(Data items)
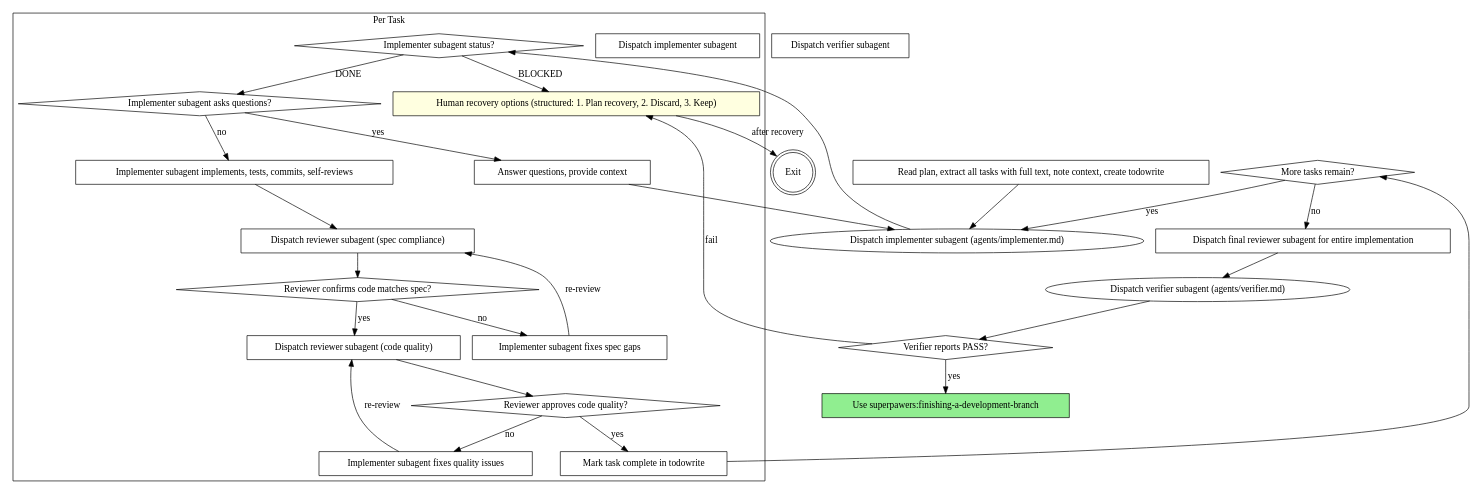
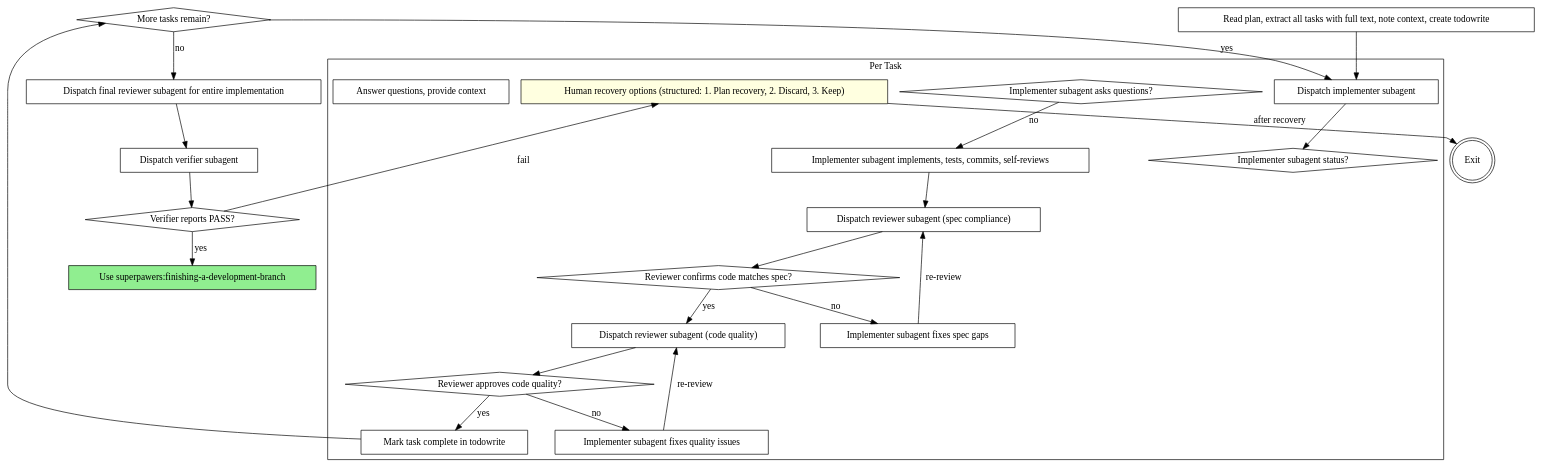
The second of 2 diagrams in skills/subagent-driven-development/SKILL.md (BubbleBuffer/superpawers), drawn with Graphviz before and after one commit. The commit also changed other lines of this file and 36 other files, not shown here.

````diff
--- a/skills/subagent-driven-development/SKILL.md
+++ b/skills/subagent-driven-development/SKILL.md
@@ -34,56 +34,52 @@
 ```dot
 digraph process {
     rankdir=TB;
 
     subgraph cluster_per_task {
         label="Per Task";
         "Dispatch implementer subagent" [shape=box];
         "Implementer subagent status?" [shape=diamond];
         "Human recovery options (structured: 1. Plan recovery, 2. Discard, 3. Keep)" [shape=box style=filled fillcolor=lightyellow];
         "Implementer subagent asks questions?" [shape=diamond];
         "Answer questions, provide context" [shape=box];
         "Implementer subagent implements, tests, commits, self-reviews" [shape=box];
         "Dispatch reviewer subagent (spec compliance)" [shape=box];
         "Reviewer confirms code matches spec?" [shape=diamond];
         "Implementer subagent fixes spec gaps" [shape=box];
         "Dispatch reviewer subagent (code quality)" [shape=box];
         "Reviewer approves code quality?" [shape=diamond];
         "Implementer subagent fixes quality issues" [shape=box];
         "Mark task complete in todowrite" [shape=box];
     }
 
     "Read plan, extract all tasks with full text, note context, create todowrite" [shape=box];
     "More tasks remain?" [shape=diamond];
     "Dispatch final reviewer subagent for entire implementation" [shape=box];
     "Dispatch verifier subagent" [shape=box];
     "Verifier reports PASS?" [shape=diamond];
     "Use superpawers:finishing-a-development-branch" [shape=box style=filled fillcolor=lightgreen];
     "Human recovery options (structured: 1. Plan recovery, 2. Discard, 3. Keep)" [shape=box style=filled fillcolor=lightyellow];
     "Exit" [shape=doublecircle];
 
-    "Read plan, extract all tasks with full text, note context, create todowrite" -> "Dispatch implementer subagent (agents/implementer.md)";
-    "Dispatch implementer subagent (agents/implementer.md)" -> "Implementer subagent status?";
-    "Implementer subagent status?" -> "Human recovery options (structured: 1. Plan recovery, 2. Discard, 3. Keep)" [label="BLOCKED"];
-    "Implementer subagent status?" -> "Implementer subagent asks questions?" [label="DONE"];
-    "Implementer subagent asks questions?" -> "Answer questions, provide context" [label="yes"];
-    "Answer questions, provide context" -> "Dispatch implementer subagent (agents/implementer.md)";
+    "Read plan, extract all tasks with full text, note context, create todowrite" -> "Dispatch implementer subagent";
+    "Dispatch implementer subagent" -> "Implementer subagent status?";
     "Implementer subagent asks questions?" -> "Implementer subagent implements, tests, commits, self-reviews" [label="no"];
     "Implementer subagent implements, tests, commits, self-reviews" -> "Dispatch reviewer subagent (spec compliance)";
     "Dispatch reviewer subagent (spec compliance)" -> "Reviewer confirms code matches spec?";
     "Reviewer confirms code matches spec?" -> "Implementer subagent fixes spec gaps" [label="no"];
     "Implementer subagent fixes spec gaps" -> "Dispatch reviewer subagent (spec compliance)" [label="re-review"];
     "Reviewer confirms code matches spec?" -> "Dispatch reviewer subagent (code quality)" [label="yes"];
     "Dispatch reviewer subagent (code quality)" -> "Reviewer approves code quality?";
     "Reviewer approves code quality?" -> "Implementer subagent fixes quality issues" [label="no"];
     "Implementer subagent fixes quality issues" -> "Dispatch reviewer subagent (code quality)" [label="re-review"];
     "Reviewer approves code quality?" -> "Mark task complete in todowrite" [label="yes"];
     "Mark task complete in todowrite" -> "More tasks remain?";
-    "More tasks remain?" -> "Dispatch implementer subagent (agents/implementer.md)" [label="yes"];
+    "More tasks remain?" -> "Dispatch implementer subagent" [label="yes"];
     "More tasks remain?" -> "Dispatch final reviewer subagent for entire implementation" [label="no"];
-    "Dispatch final reviewer subagent for entire implementation" -> "Dispatch verifier subagent (agents/verifier.md)";
-    "Dispatch verifier subagent (agents/verifier.md)" -> "Verifier reports PASS?";
+    "Dispatch final reviewer subagent for entire implementation" -> "Dispatch verifier subagent";
+    "Dispatch verifier subagent" -> "Verifier reports PASS?";
     "Verifier reports PASS?" -> "Use superpawers:finishing-a-development-branch" [label="yes"];
     "Verifier reports PASS?" -> "Human recovery options (structured: 1. Plan recovery, 2. Discard, 3. Keep)" [label="fail"];
     "Human recovery options (structured: 1. Plan recovery, 2. Discard, 3. Keep)" -> "Exit" [label="after recovery"];
 }
 ```
````
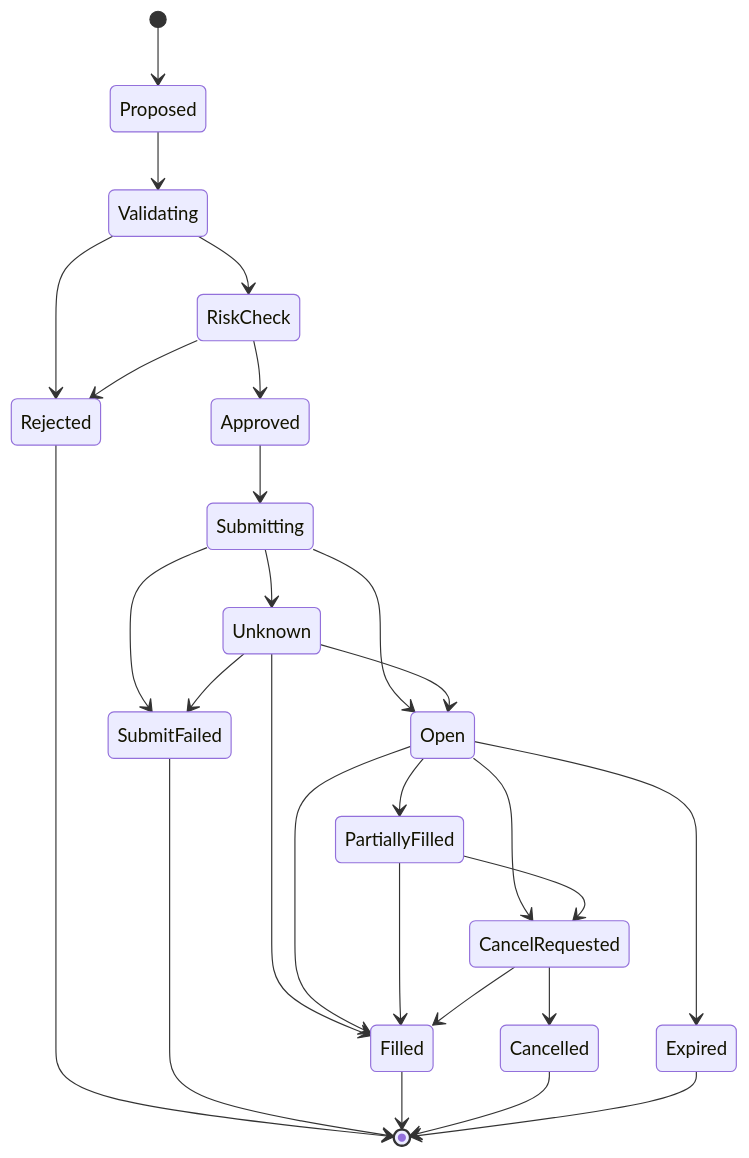
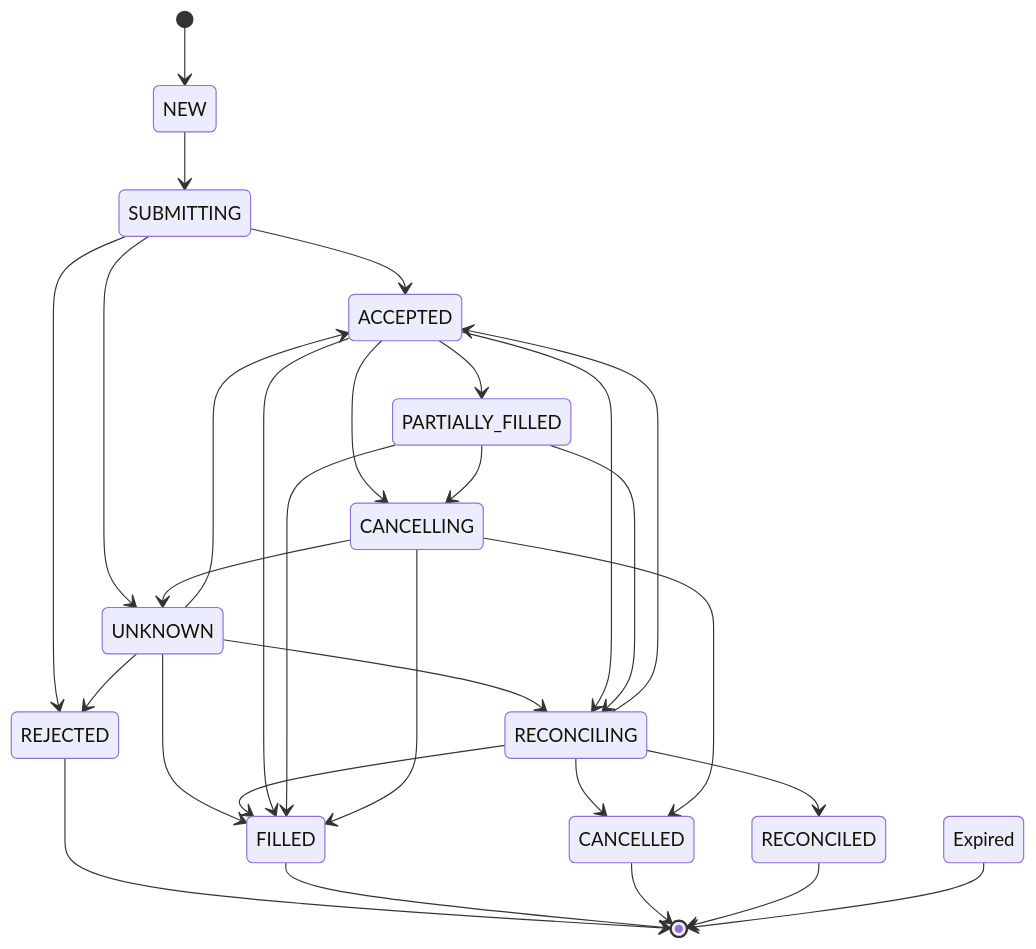
One commit to D1ZZY4/indodax-mcp changed the second of 2 diagrams in docs/architecture/execution.md. Above: the diagram before and after it, drawn with Mermaid. The commit also changed other lines of this file and 11 other files, not shown here.

First line of the commit message:
docs: refresh guides, diagrams, and references

````diff
--- a/docs/architecture/execution.md
+++ b/docs/architecture/execution.md
@@ -19,29 +20,31 @@
 ```mermaid
 stateDiagram-v2
-    [*] --> Proposed
-    Proposed --> Validating
-    Validating --> RiskCheck
-    Validating --> Rejected
-    RiskCheck --> Approved
-    RiskCheck --> Rejected
-    Approved --> Submitting
-    Submitting --> Open
-    Submitting --> SubmitFailed
-    Submitting --> Unknown
-    Unknown --> Open
-    Unknown --> Filled
-    Unknown --> SubmitFailed
-    Open --> PartiallyFilled
-    Open --> Filled
-    Open --> CancelRequested
-    Open --> Expired
-    PartiallyFilled --> Filled
-    PartiallyFilled --> CancelRequested
-    CancelRequested --> Cancelled
-    CancelRequested --> Filled
-    Rejected --> [*]
-    SubmitFailed --> [*]
-    Filled --> [*]
-    Cancelled --> [*]
+    [*] --> NEW
+    NEW --> SUBMITTING
+    SUBMITTING --> ACCEPTED
+    SUBMITTING --> REJECTED
+    SUBMITTING --> UNKNOWN
+    UNKNOWN --> ACCEPTED
+    UNKNOWN --> FILLED
+    UNKNOWN --> REJECTED
+    UNKNOWN --> RECONCILING
+    RECONCILING --> RECONCILED
+    RECONCILING --> ACCEPTED
+    RECONCILING --> FILLED
+    RECONCILING --> CANCELLED
+    ACCEPTED --> PARTIALLY_FILLED
+    ACCEPTED --> FILLED
+    ACCEPTED --> CANCELLING
+    ACCEPTED --> RECONCILING
+    PARTIALLY_FILLED --> FILLED
+    PARTIALLY_FILLED --> CANCELLING
+    PARTIALLY_FILLED --> RECONCILING
+    CANCELLING --> CANCELLED
+    CANCELLING --> FILLED
+    CANCELLING --> UNKNOWN
+    REJECTED --> [*]
+    FILLED --> [*]
+    CANCELLED --> [*]
+    RECONCILED --> [*]
     Expired --> [*]
 ```
````
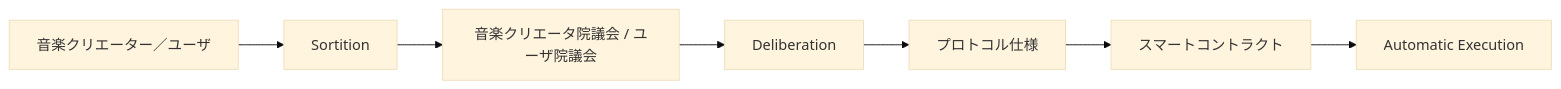
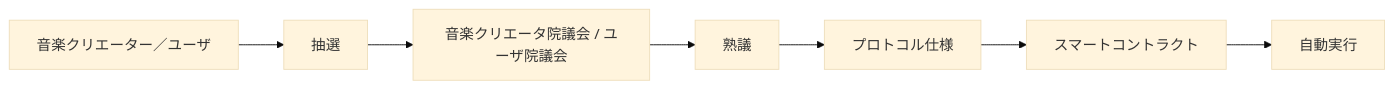
Before and after one commit to ShigeichiroYamasaki/creator-first-platform: the ninth of 17 diagrams in docs/whitepaper/01-vision.md, drawn with Mermaid (base theme). The commit also changed other lines of this file and 72 other files, not shown here.

````diff
--- a/docs/whitepaper/01-vision.md
+++ b/docs/whitepaper/01-vision.md
@@ -237,12 +237,12 @@
 ```mermaid
 flowchart LR
     CU[音楽クリエーター／ユーザ]
-    SORT[Sortition]
+    SORT[抽選]
     PARL[音楽クリエータ院議会 / ユーザ院議会]
-    DELIB[Deliberation]
+    DELIB[熟議]
     SPEC[プロトコル仕様]
     CODE[スマートコントラクト]
-    EXEC[Automatic Execution]
+    EXEC[自動実行]
 
     CU --> SORT --> PARL --> DELIB --> SPEC --> CODE --> EXEC
 ```
````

TRY IT - Repeat the records in full, exactly as they appear, but with the pictures removed.

EXPECTED ANSWER -
The second of 2 diagrams in skills/subagent-driven-development/SKILL.md (BubbleBuffer/superpawers), drawn with Graphviz before and after one commit. The commit also changed other lines of this file and 36 other files, not shown here.

````diff
--- a/skills/subagent-driven-development/SKILL.md
+++ b/skills/subagent-driven-development/SKILL.md
@@ -34,56 +34,52 @@
 ```dot
 digraph process {
     rankdir=TB;
 
     subgraph cluster_per_task {
         label="Per Task";
         "Dispatch implementer subagent" [shape=box];
         "Implementer subagent status?" [shape=diamond];
         "Human recovery options (structured: 1. Plan recovery, 2. Discard, 3. Keep)" [shape=box style=filled fillcolor=lightyellow];
         "Implementer subagent asks questions?" [shape=diamond];
         "Answer questions, provide context" [shape=box];
         "Implementer subagent implements, tests, commits, self-reviews" [shape=box];
         "Dispatch reviewer subagent (spec compliance)" [shape=box];
         "Reviewer confirms code matches spec?" [shape=diamond];
         "Implementer subagent fixes spec gaps" [shape=box];
         "Dispatch reviewer subagent (code quality)" [shape=box];
         "Reviewer approves code quality?" [shape=diamond];
         "Implementer subagent fixes quality issues" [shape=box];
         "Mark task complete in todowrite" [shape=box];
     }
 
     "Read plan, extract all tasks with full text, note context, create todowrite" [shape=box];
     "More tasks remain?" [shape=diamond];
     "Dispatch final reviewer subagent for entire implementation" [shape=box];
     "Dispatch verifier subagent" [shape=box];
     "Verifier reports PASS?" [shape=diamond];
     "Use superpawers:finishing-a-development-branch" [shape=box style=filled fillcolor=lightgreen];
     "Human recovery options (structured: 1. Plan recovery, 2. Discard, 3. Keep)" [shape=box style=filled fillcolor=lightyellow];
     "Exit" [shape=doublecircle];
 
-    "Read plan, extract all tasks with full text, note context, create todowrite" -> "Dispatch implementer subagent (agents/implementer.md)";
-    "Dispatch implementer subagent (agents/implementer.md)" -> "Implementer subagent status?";
-    "Implementer subagent status?" -> "Human recovery options (structured: 1. Plan recovery, 2. Discard, 3. Keep)" [label="BLOCKED"];
-    "Implementer subagent status?" -> "Implementer subagent asks questions?" [label="DONE"];
-    "Implementer subagent asks questions?" -> "Answer questions, provide context" [label="yes"];
-    "Answer questions, provide context" -> "Dispatch implementer subagent (agents/implementer.md)";
+    "Read plan, extract all tasks with full text, note context, create todowrite" -> "Dispatch implementer subagent";
+    "Dispatch implementer subagent" -> "Implementer subagent status?";
     "Implementer subagent asks questions?" -> "Implementer subagent implements, tests, commits, self-reviews" [label="no"];
     "Implementer subagent implements, tests, commits, self-reviews" -> "Dispatch reviewer subagent (spec compliance)";
     "Dispatch reviewer subagent (spec compliance)" -> "Reviewer confirms code matches spec?";
     "Reviewer confirms code matches spec?" -> "Implementer subagent fixes spec gaps" [label="no"];
     "Implementer subagent fixes spec gaps" -> "Dispatch reviewer subagent (spec compliance)" [label="re-review"];
     "Reviewer confirms code matches spec?" -> "Dispatch reviewer subagent (code quality)" [label="yes"];
     "Dispatch reviewer subagent (code quality)" -> "Reviewer approves code quality?";
     "Reviewer approves code quality?" -> "Implementer subagent fixes quality issues" [label="no"];
     "Implementer subagent fixes quality issues" -> "Dispatch reviewer subagent (code quality)" [label="re-review"];
     "Reviewer approves code quality?" -> "Mark task complete in todowrite" [label="yes"];
     "Mark task complete in todowrite" -> "More tasks remain?";
-    "More tasks remain?" -> "Dispatch implementer subagent (agents/implementer.md)" [label="yes"];
+    "More tasks remain?" -> "Dispatch implementer subagent" [label="yes"];
     "More tasks remain?" -> "Dispatch final reviewer subagent for entire implementation" [label="no"];
-    "Dispatch final reviewer subagent for entire implementation" -> "Dispatch verifier subagent (agents/verifier.md)";
-    "Dispatch verifier subagent (agents/verifier.md)" -> "Verifier reports PASS?";
+    "Dispatch final reviewer subagent for entire implementation" -> "Dispatch verifier subagent";
+    "Dispatch verifier subagent" -> "Verifier reports PASS?";
     "Verifier reports PASS?" -> "Use superpawers:finishing-a-development-branch" [label="yes"];
     "Verifier reports PASS?" -> "Human recovery options (structured: 1. Plan recovery, 2. Discard, 3. Keep)" [label="fail"];
     "Human recovery options (structured: 1. Plan recovery, 2. Discard, 3. Keep)" -> "Exit" [label="after recovery"];
 }
 ```
````
One commit to D1ZZY4/indodax-mcp changed the second of 2 diagrams in docs/architecture/execution.md. Above: the diagram before and after it, drawn with Mermaid. The commit also changed other lines of this file and 11 other files, not shown here.

First line of the commit message:
docs: refresh guides, diagrams, and references

````diff
--- a/docs/architecture/execution.md
+++ b/docs/architecture/execution.md
@@ -19,29 +20,31 @@
 ```mermaid
 stateDiagram-v2
-    [*] --> Proposed
-    Proposed --> Validating
-    Validating --> RiskCheck
-    Validating --> Rejected
-    RiskCheck --> Approved
-    RiskCheck --> Rejected
-    Approved --> Submitting
-    Submitting --> Open
-    Submitting --> SubmitFailed
-    Submitting --> Unknown
-    Unknown --> Open
-    Unknown --> Filled
-    Unknown --> SubmitFailed
-    Open --> PartiallyFilled
-    Open --> Filled
-    Open --> CancelRequested
-    Open --> Expired
-    PartiallyFilled --> Filled
-    PartiallyFilled --> CancelRequested
-    CancelRequested --> Cancelled
-    CancelRequested --> Filled
-    Rejected --> [*]
-    SubmitFailed --> [*]
-    Filled --> [*]
-    Cancelled --> [*]
+    [*] --> NEW
+    NEW --> SUBMITTING
+    SUBMITTING --> ACCEPTED
+    SUBMITTING --> REJECTED
+    SUBMITTING --> UNKNOWN
+    UNKNOWN --> ACCEPTED
+    UNKNOWN --> FILLED
+    UNKNOWN --> REJECTED
+    UNKNOWN --> RECONCILING
+    RECONCILING --> RECONCILED
+    RECONCILING --> ACCEPTED
+    RECONCILING --> FILLED
+    RECONCILING --> CANCELLED
+    ACCEPTED --> PARTIALLY_FILLED
+    ACCEPTED --> FILLED
+    ACCEPTED --> CANCELLING
+    ACCEPTED --> RECONCILING
+    PARTIALLY_FILLED --> FILLED
+    PARTIALLY_FILLED --> CANCELLING
+    PARTIALLY_FILLED --> RECONCILING
+    CANCELLING --> CANCELLED
+    CANCELLING --> FILLED
+    CANCELLING --> UNKNOWN
+    REJECTED --> [*]
+    FILLED --> [*]
+    CANCELLED --> [*]
+    RECONCILED --> [*]
     Expired --> [*]
 ```
````
Before and after one commit to ShigeichiroYamasaki/creator-first-platform: the ninth of 17 diagrams in docs/whitepaper/01-vision.md, drawn with Mermaid (base theme). The commit also changed other lines of this file and 72 other files, not shown here.

````diff
--- a/docs/whitepaper/01-vision.md
+++ b/docs/whitepaper/01-vision.md
@@ -237,12 +237,12 @@
 ```mermaid
 flowchart LR
     CU[音楽クリエーター／ユーザ]
-    SORT[Sortition]
+    SORT[抽選]
     PARL[音楽クリエータ院議会 / ユーザ院議会]
-    DELIB[Deliberation]
+    DELIB[熟議]
     SPEC[プロトコル仕様]
     CODE[スマートコントラクト]
-    EXEC[Automatic Execution]
+    EXEC[自動実行]
 
     CU --> SORT --> PARL --> DELIB --> SPEC --> CODE --> EXEC
 ```
````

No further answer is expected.